3 min read

an Orthodox Pascha

We entered the dark and crowded sanctuary as part of a steady stream of worshipers coming out of the night from the parking lot, across the street, and down the sidewalks. In the dim light, I could barely make out icons on the side walls and icons across the front of the sanctuary (iconostasis). The only light came from behind the iconostasis which dimly lit the ceiling and a drawing of Jesus looking down, presumably from heaven upon the worshipers gathered in the sanctuary. The faint smell of frankincense hung in the air. Everyone was silent except for a few barely audible whispers. 

After a few minutes the silence was broken by the chanting of psalms from behind the iconostasis. Beginning with Psalm 50 (51 by the Western Psalter) and continuing psalm after psalm after psalm, we continued to sit in silence and darkness. Having no idea what to expect at this service, my anticipation slowly built as the minutes went on. My wife and grown daughter became restless next to me (we left the little ones at home since the service didn't start until nearly midnight) as did a few others through the sanctuary. Still the chanting continued.

What was going to happen next? When was it going to happen? How long did this service last?

As my own anticipation and expectation built, I couldn't help think my own feelings very much matched those of Jesus' original disciples that first Easter weekend. They expected something big to happen but didn't exactly understand what or when. They sat around in the darkness, wondering what would happen next. They probably consoled themselves after the crucifixion of Jesus by singing psalms, maybe even the ones we were hearing, likely using similar tunes to those eerily filling the sanctuary right then.

Then, suddenly, a light appeared behind the iconostasis! The veil was taken down, and the priest appeared with a lit triple candle blazing in the darkness. With singing by the whole congregation, each person's candle was light until the entire sanctuary was filled with light (think Western Christmas Eve service), and we processed outside of the church to bring the light of Christ into the darkness! Again and again, the priest said and we responded: “Christ is risen!” He said it in Greek, English, and a couple other languages I did not understand—to which the faithful responded each time. All the while the church bell was rung over and over and over.

After this, the priest read the Gospel account of the resurrection of Jesus. Then we sang again and again: "Christ is risen from the dead, trampling down death by death, and upon those in the tombs bestowing life!"

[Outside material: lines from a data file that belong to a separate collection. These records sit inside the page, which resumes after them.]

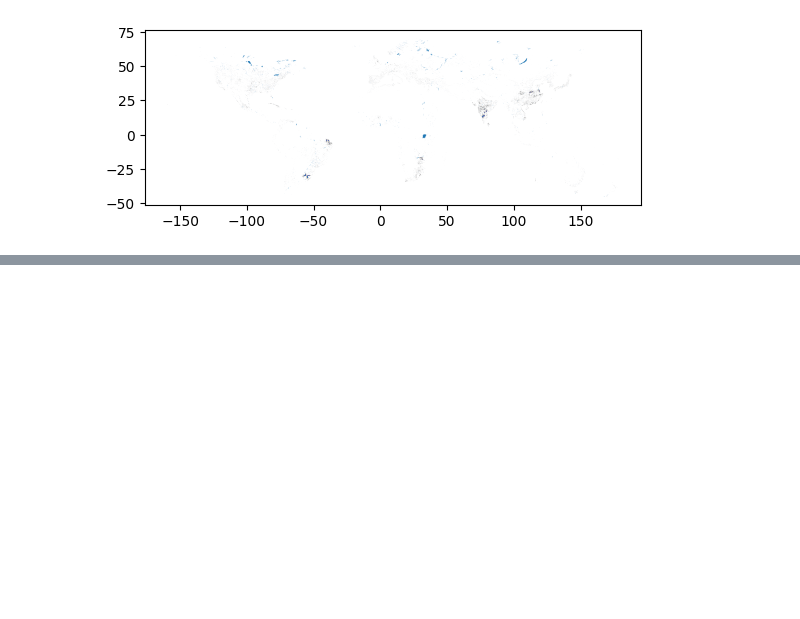
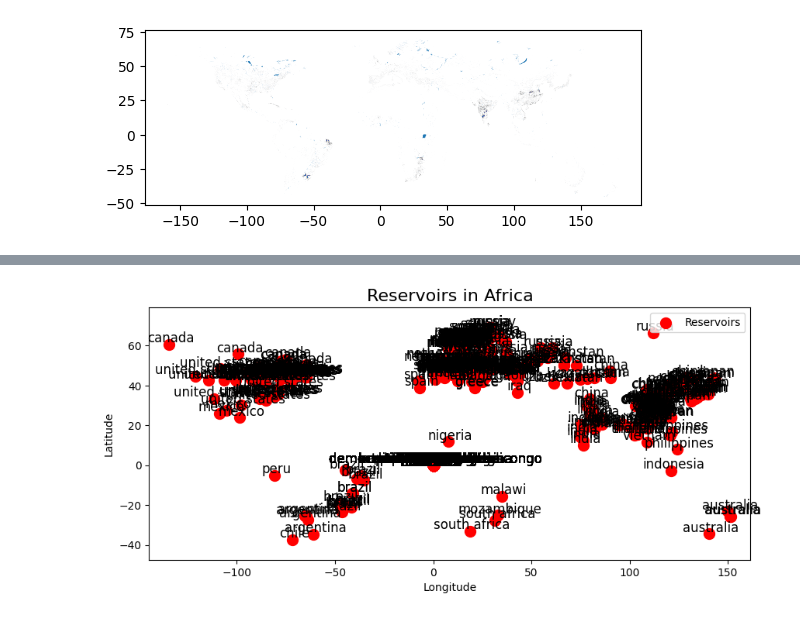
Before and after one commit to T-Schwab/-QM2, a Jupyter notebook: Dam_Reservoirs.ipynb, the cells around one changed output, grey strips where cells are left out. Saved outputs shown, nothing was run; the diff lists cells and outputs as text; code cells hidden in the pictures; blank space fills up the shorter version.

```diff
--- a/Dam_Reservoirs.ipynb
+++ b/Dam_Reservoirs.ipynb
@@ -33,0 +132,42 @@ gdf.plot()
+# %%
+import matplotlib.pyplot as plt
+import geopandas as gpd
+
+# Assuming 'df_africa' is a DataFrame containing only African countries (filtered from your main df)
+# Ensure the 'LAT_DAM' and 'LONG_DAM' are in the correct coordinate system (EPSG:4326)
+df_selected = df[['LAT_DAM', 'LONG_DAM']]  # Your dam data
+
+# Plot the map of Africa using 'df_africa'
+# If 'df_africa' is not a GeoDataFrame, convert it to a GeoDataFrame
+# Make sure to convert it to EPSG:4326 to match the lat/lon coordinates
+if not isinstance(df_africa, gpd.geodataframe.GeoDataFrame):
+    df_africa = gpd.GeoDataFrame(df_africa, geometry=gpd.points_from_xy(df_africa['LONG_DAM'], df_africa['LAT_DAM']))
+    df_africa = df_africa.set_crs('EPSG:4326')
+
+# Create a figure and axis
+fig, ax = plt.subplots(figsize=(10, 8))
+
+# Plot the map of Africa using 'df_africa'
+df_africa.plot(ax=ax, color='lightgray')
+
+# Plot the reservoirs on the map as scatter points
+ax.scatter(df_selected['LONG_DAM'], df_selected['LAT_DAM'], color='red', marker='o', s=100, label="Reservoirs")
+
+# Add labels for each point (country name)
+for i, row in df.iterrows():
+    ax.text(row['LONG_DAM'] + 1, row['LAT_DAM'] + 1, row['COUNTRY'], fontsize=12, ha='center', color='black')
+
+# Customize the plot
+ax.set_title("Reservoirs in Africa", fontsize=16)
+ax.set_xlabel("Longitude")
+ax.set_ylabel("Latitude")
+
+# Optionally, set axis limits based on the min/max values of the data
+ax.set_xlim(df_selected['LONG_DAM'].min() - 10, df_selected['LONG_DAM'].max() + 10)
+ax.set_ylim(df_selected['LAT_DAM'].min() - 10, df_selected['LAT_DAM'].max() + 10)
+
+# Show the plot
+plt.legend()
+plt.show()
+# %% [output]
+[figure, added]
```
Also changed, not shown: parts of 3 cells of this notebook.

From sitting solemnly in silence and darkness to rejoicing in the cool evening in candlelight, the setting and feel of the service changed dramatically from start to finish. As this church meets in a converted home in a residential neighborhood, the crowd grew in size as some curious passersby joined in the celebration. One homeless man, pushing everything he owned in a small cart, stood just outside the light in the shadows until he was ushered into the small crowd—his smiling face lit by the candles of those who surrounded him.

What an awesome picture of the light of Christ coming into the world after conquering death and bringing light to the darkness. Christ is risen: truly, Christ is risen!

Photo credit: Josh Plueger Flickr via Compfightcc

Comment on Twitter